Dataset excerpts:

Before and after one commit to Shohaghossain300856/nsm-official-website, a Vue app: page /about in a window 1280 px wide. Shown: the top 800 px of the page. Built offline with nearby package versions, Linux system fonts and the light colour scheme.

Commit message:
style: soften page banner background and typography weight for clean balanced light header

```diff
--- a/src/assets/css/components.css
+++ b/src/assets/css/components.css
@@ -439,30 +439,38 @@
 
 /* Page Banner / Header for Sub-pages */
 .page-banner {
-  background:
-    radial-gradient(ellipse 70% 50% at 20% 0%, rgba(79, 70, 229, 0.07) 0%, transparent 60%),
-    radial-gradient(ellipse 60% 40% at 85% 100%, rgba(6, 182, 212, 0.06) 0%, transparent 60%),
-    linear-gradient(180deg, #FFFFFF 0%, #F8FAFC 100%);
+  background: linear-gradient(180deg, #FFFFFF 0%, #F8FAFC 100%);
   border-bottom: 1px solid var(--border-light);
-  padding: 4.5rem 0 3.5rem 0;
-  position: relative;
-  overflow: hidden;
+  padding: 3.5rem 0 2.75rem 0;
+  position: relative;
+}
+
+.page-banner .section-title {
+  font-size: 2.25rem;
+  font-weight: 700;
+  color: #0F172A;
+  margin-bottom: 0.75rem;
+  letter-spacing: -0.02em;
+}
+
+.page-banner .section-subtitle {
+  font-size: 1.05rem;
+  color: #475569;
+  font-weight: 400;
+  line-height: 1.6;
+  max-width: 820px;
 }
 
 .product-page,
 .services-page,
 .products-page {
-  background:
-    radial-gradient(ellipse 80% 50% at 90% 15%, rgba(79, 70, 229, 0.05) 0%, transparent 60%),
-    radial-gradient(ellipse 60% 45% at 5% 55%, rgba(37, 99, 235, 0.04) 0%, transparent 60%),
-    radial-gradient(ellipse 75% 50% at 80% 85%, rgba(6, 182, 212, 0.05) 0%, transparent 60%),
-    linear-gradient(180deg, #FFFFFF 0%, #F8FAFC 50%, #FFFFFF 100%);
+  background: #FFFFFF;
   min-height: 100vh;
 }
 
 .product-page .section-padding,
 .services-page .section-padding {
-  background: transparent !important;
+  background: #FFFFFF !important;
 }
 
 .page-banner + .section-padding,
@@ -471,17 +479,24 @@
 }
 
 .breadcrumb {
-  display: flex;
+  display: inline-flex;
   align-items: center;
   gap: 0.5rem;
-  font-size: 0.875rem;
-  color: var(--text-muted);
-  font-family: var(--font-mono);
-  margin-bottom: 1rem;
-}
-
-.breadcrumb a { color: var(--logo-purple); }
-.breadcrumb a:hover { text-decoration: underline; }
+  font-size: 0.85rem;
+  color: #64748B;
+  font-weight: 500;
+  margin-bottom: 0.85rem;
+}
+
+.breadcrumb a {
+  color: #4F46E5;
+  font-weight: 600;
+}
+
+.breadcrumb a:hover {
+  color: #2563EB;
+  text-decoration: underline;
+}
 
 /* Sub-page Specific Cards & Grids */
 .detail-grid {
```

Exercise brief » Give the data again. Keep every line identical.

Result of this exercise »
Before and after one commit to Shohaghossain300856/nsm-official-website, a Vue app: page /about in a window 1280 px wide. Shown: the top 800 px of the page. Built offline with nearby package versions, Linux system fonts and the light colour scheme.

Commit message:
style: soften page banner background and typography weight for clean balanced light header

```diff
--- a/src/assets/css/components.css
+++ b/src/assets/css/components.css
@@ -439,30 +439,38 @@
 
 /* Page Banner / Header for Sub-pages */
 .page-banner {
-  background:
-    radial-gradient(ellipse 70% 50% at 20% 0%, rgba(79, 70, 229, 0.07) 0%, transparent 60%),
-    radial-gradient(ellipse 60% 40% at 85% 100%, rgba(6, 182, 212, 0.06) 0%, transparent 60%),
-    linear-gradient(180deg, #FFFFFF 0%, #F8FAFC 100%);
+  background: linear-gradient(180deg, #FFFFFF 0%, #F8FAFC 100%);
   border-bottom: 1px solid var(--border-light);
-  padding: 4.5rem 0 3.5rem 0;
-  position: relative;
-  overflow: hidden;
+  padding: 3.5rem 0 2.75rem 0;
+  position: relative;
+}
+
+.page-banner .section-title {
+  font-size: 2.25rem;
+  font-weight: 700;
+  color: #0F172A;
+  margin-bottom: 0.75rem;
+  letter-spacing: -0.02em;
+}
+
+.page-banner .section-subtitle {
+  font-size: 1.05rem;
+  color: #475569;
+  font-weight: 400;
+  line-height: 1.6;
+  max-width: 820px;
 }
 
 .product-page,
 .services-page,
 .products-page {
-  background:
-    radial-gradient(ellipse 80% 50% at 90% 15%, rgba(79, 70, 229, 0.05) 0%, transparent 60%),
-    radial-gradient(ellipse 60% 45% at 5% 55%, rgba(37, 99, 235, 0.04) 0%, transparent 60%),
-    radial-gradient(ellipse 75% 50% at 80% 85%, rgba(6, 182, 212, 0.05) 0%, transparent 60%),
-    linear-gradient(180deg, #FFFFFF 0%, #F8FAFC 50%, #FFFFFF 100%);
+  background: #FFFFFF;
   min-height: 100vh;
 }
 
 .product-page .section-padding,
 .services-page .section-padding {
-  background: transparent !important;
+  background: #FFFFFF !important;
 }
 
 .page-banner + .section-padding,
@@ -471,17 +479,24 @@
 }
 
 .breadcrumb {
-  display: flex;
+  display: inline-flex;
   align-items: center;
   gap: 0.5rem;
-  font-size: 0.875rem;
-  color: var(--text-muted);
-  font-family: var(--font-mono);
-  margin-bottom: 1rem;
-}
-
-.breadcrumb a { color: var(--logo-purple); }
-.breadcrumb a:hover { text-decoration: underline; }
+  font-size: 0.85rem;
+  color: #64748B;
+  font-weight: 500;
+  margin-bottom: 0.85rem;
+}
+
+.breadcrumb a {
+  color: #4F46E5;
+  font-weight: 600;
+}
+
+.breadcrumb a:hover {
+  color: #2563EB;
+  text-decoration: underline;
+}
 
 /* Sub-page Specific Cards & Grids */
 .detail-grid {
```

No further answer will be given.